As people turned away from the footage, Yourofsky said, “If it’s not good enough for your eyes, then why your stomach?”
Yourofsky’s path to veganism began in his early 20s when he went behind the scenes at the Shrine Circus, where his stepfather is a clown. He saw three elephants chained to the floor, swaying neurotically from their imprisonment. He looked around and saw bears in yellow tutus and tights and other unnatural sights.
He said to his friend, “Let’s get the hell outta here.” Over the next few years he switched to a vegan lifestyle.
As a vegan, he is opposed to speciesism, which holds that humans have a right to do whatever they want to animals — whether to be eaten, or experimented on, or treated poorly. Yourofsky feels that animals have the right to live free; human enslavement of lower creatures, he said, is a form of social injustice.

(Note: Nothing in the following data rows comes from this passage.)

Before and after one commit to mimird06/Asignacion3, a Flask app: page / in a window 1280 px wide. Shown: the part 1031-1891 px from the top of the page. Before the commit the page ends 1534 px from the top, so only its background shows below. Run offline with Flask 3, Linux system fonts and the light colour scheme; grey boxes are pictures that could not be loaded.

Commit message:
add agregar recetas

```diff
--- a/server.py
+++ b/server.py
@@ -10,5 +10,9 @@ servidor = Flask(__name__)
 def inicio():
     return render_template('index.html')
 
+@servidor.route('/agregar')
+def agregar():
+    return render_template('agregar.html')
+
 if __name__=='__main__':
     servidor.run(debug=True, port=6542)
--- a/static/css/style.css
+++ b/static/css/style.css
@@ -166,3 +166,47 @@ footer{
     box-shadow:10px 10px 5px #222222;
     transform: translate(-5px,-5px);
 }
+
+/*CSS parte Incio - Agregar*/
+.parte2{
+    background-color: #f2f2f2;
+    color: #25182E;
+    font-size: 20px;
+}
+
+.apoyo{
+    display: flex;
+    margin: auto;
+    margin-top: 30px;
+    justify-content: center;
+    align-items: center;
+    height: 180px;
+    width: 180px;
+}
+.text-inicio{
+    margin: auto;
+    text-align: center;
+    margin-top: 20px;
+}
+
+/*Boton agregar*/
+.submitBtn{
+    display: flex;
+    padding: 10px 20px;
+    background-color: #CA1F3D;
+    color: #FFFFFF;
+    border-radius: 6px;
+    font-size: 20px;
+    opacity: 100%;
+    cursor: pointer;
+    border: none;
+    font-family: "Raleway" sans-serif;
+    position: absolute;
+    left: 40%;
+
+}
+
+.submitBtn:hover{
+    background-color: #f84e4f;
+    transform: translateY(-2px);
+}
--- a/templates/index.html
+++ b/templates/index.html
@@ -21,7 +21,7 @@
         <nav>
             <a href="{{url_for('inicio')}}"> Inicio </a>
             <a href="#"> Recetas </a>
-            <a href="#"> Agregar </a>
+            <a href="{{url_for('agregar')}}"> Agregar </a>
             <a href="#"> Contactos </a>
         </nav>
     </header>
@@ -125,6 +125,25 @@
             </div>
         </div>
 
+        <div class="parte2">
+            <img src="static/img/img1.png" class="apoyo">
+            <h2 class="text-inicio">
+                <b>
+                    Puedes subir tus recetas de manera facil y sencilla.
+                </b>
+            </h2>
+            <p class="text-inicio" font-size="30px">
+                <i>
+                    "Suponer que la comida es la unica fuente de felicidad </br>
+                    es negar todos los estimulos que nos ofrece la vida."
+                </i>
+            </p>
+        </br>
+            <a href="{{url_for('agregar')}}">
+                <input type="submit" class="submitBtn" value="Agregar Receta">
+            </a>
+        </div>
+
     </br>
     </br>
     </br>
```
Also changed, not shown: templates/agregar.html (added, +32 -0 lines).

On April 31, 1997, Yourofsky, with members of the Animal Liberation Front, released 1,542 minks from Ebert’s Fur Farm in Blenheim, Ontario. He spent 77 days in a Canadian prison for his efforts.
His contention is, why is it illegal to free tortured and enslaved animals, but legal to harvest animals for slaughter in the first place? Which is the greater crime? In Yourofsky’s mind, there is no question about this. Fighting for animal rights allows him to be able to look at himself in the mirror every day.
As for those who love a tasty piece of meat and are hooked, Yourofsky once loved meat as well. He thinks it is a murderous addiction, one based on cruelty for wanting a piece of flesh.
“But, sadly, heroin, cocaine and alcohol ain’t got shit on meat, cheese, milk and eggs,” said Yourofsky.
According to Yourofsky, 98-99 percent of all animal abuse occurs in the meat, dairy and egg industry. Also, it is an industry that uses up 70 percent of the U.S.’s crops that could be used to feed humans. Meat and dairy are subsidized by the government. Water is free to farmers, and cattle are allowed to graze on public land. It is about supply and demand. If people stop wanting these products, the cruelty would stop, too.
Yourofsky went on to say that humans find difficulty in digesting meat, and that it makes the blood acidic. To combat this, calcium is leached out of bones to correct the pH. Furthermore, many people are lactose intolerant. These are more reasons to veg it, and go whole grain, legumes, tofu and soy.
“How is soy gross? Blood, flesh, veins, muscles and tendons are gross,” said Yourofsky.
Yet at the heart of his argument, Yourofsky feels animals should be treated by the golden rule. Animals should be treated as humans are treated. He quoted clergyman William Inge as saying, “If animals formed a religion, humans would be depicted as the devil.”
Yourofsky sees hatred from every corner of society. This is his way to lift up those he sees as oppressed.